We also note that certain these institutions suffer significant conflicts of interest when representing their clients. For example, Chinese firms including PetroChina are well-positioned to acquire projects dropped by U.S. companies like Chevron who face ESG-imposed pressure to achieve emissions reductions. PetroChina recently reported strong financial results which the company attributes in part to its increased investments in production capacity. BlackRock is a large shareholder in PetroChina while imposing no emissions reduction measures on that company to our knowledge.
While such asymmetries may serve BlackRock’s own business interests in China, they harm the business interests of American companies like Chevron. In Q1 2022 Berkshire Hathaway became the second largest shareholder of your firm. Unlike your largest ESG-promoting shareholders, Berkshire Hathaway invests capital from its own balance sheet and does not suffer these conflicts of interest.
Ironically, Berkshire Hathaway itself was itself the subject of ESG-linked pressure applied by BlackRock in 2021 attempting to overhaul how the company accounts for climate risks. Warren Buffett, the Chairman and CEO of Berkshire Hathaway, publicly dismissed BlackRock’s demands as “asinine” and continued to manage his company without regard to their pressure. “The company’s business units operate in a decentralized fashion, and the parent is only concerned with their financial performance,” Mr. Buffett reportedly said at the time. The next time you receive non-binding mandates from “shareholders” that you believe do not advance Chevron’s best interests, we respectfully suggest you do the same.
Our goal in writing this letter is to liberate you from constraints imposed on Chevron by its ESG- promoting “shareholders.” Speaking on behalf of our clients, we respectfully urge the company to:
We look forward to engaging with your management and board of directors ahead of next spring’s proxy voting season.
With best regards, Vivek Ramaswamy (Executive Chairman, Strive Asset Management)
1 Over the 55 year history of the BP data, fossil fuels as a percent of total energy consumption has only declined 12% (from 94% to 82%). Source: The BP 2022 Statistical Review of Energy.

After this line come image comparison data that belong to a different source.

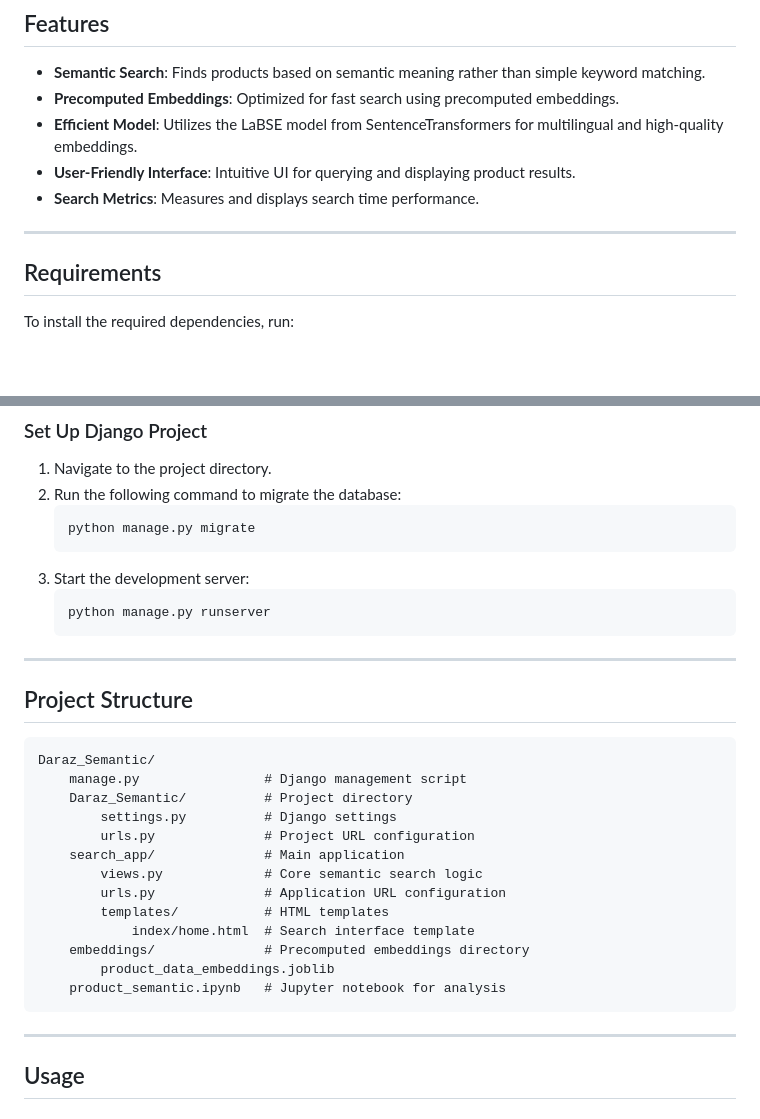
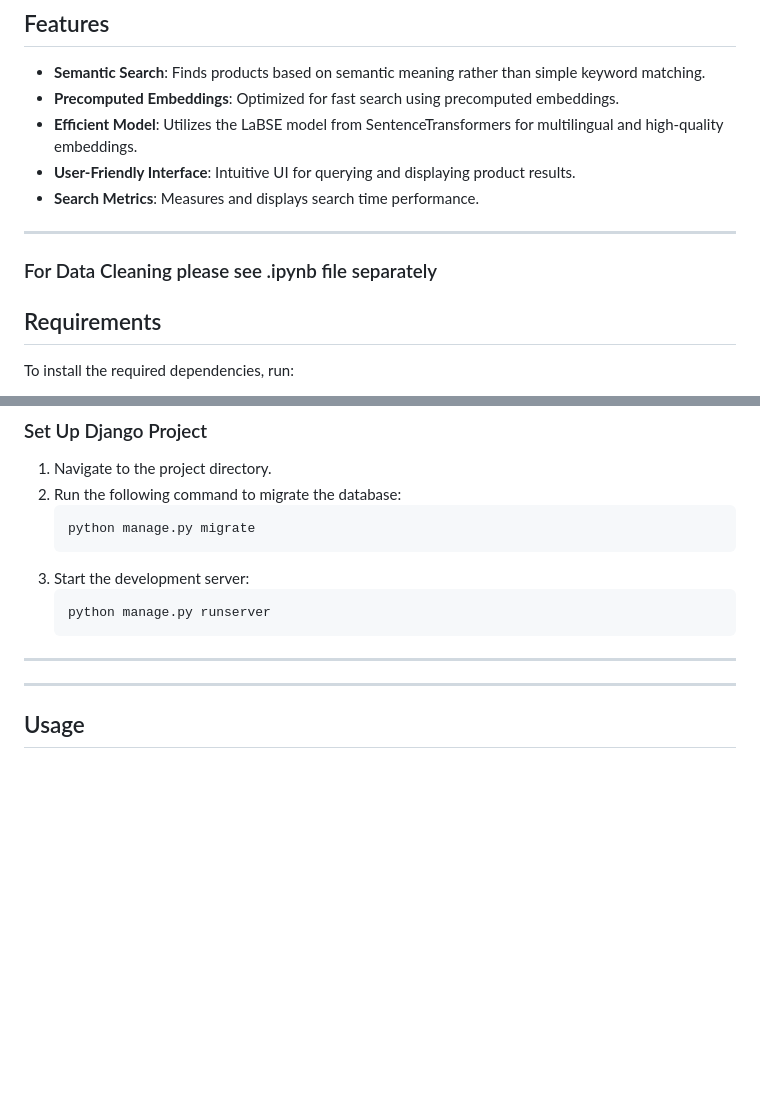
Before and after one commit to UjjwalKo/Semantic-Search-Daraz, a Markdown page: README.md, 2 parts joined by grey strips. Rendered like a GitHub page; blank space fills up the shorter version.

````diff
--- a/README.md
+++ b/README.md
@@ -13,6 +13,8 @@ Daraz Semantic Search is a Django-based web application that implements semantic
 - **Search Metrics**: Measures and displays search time performance.
 
 ---
+
+### For Data Cleaning please see .ipynb file separately
 
 ## Requirements
 
@@ -92,23 +94,6 @@ Ensure the file `embeddings/product_data_embeddings.joblib` is available in the
 
 ---
 
-## Project Structure
-
-```plaintext
-Daraz_Semantic/
-    manage.py                # Django management script
-    Daraz_Semantic/          # Project directory
-        settings.py          # Django settings
-        urls.py              # Project URL configuration
-    search_app/              # Main application
-        views.py             # Core semantic search logic
-        urls.py              # Application URL configuration
-        templates/           # HTML templates
-            index/home.html  # Search interface template
-    embeddings/              # Precomputed embeddings directory
-        product_data_embeddings.joblib
-    product_semantic.ipynb   # Jupyter notebook for analysis
-```
 
 ---
 
````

2 These figures are from Evercore ISI Research.
3 Perhaps Chevron believes that its lower carbon-intensity production could outcompete higher carbon-intensity production in foreign jurisdictions, and thus a carbon tax may help Chevron gain additional market share by advocating for a policy that is net-harmful to its industry as a whole. This is an interesting argument, but we have no basis to know whether or not this was Chevron’s basis for its decision.
4 See Alex Epstein. For every million people on earth, annual deaths from climate-related causes (extreme temperature, drought, flood, storms, wildfires) declined 98%–from an average of 247 per year during the 1920s to 2.5 in per year during the 2010s. Data on disaster deaths come from EM-DAT, CRED/UCLouvain, Brussels, Belgium – www.emdat.be (D. Guha-Sapir). Population estimates for the 1920s from the Maddison Database 2010 come from the Groningen Growth and Development Centre, Faculty of Economics and Business at University of Groningen. For years not shown population is assumed to have grown at a steady rate.Population estimates for the 2010s come from World Bank Data.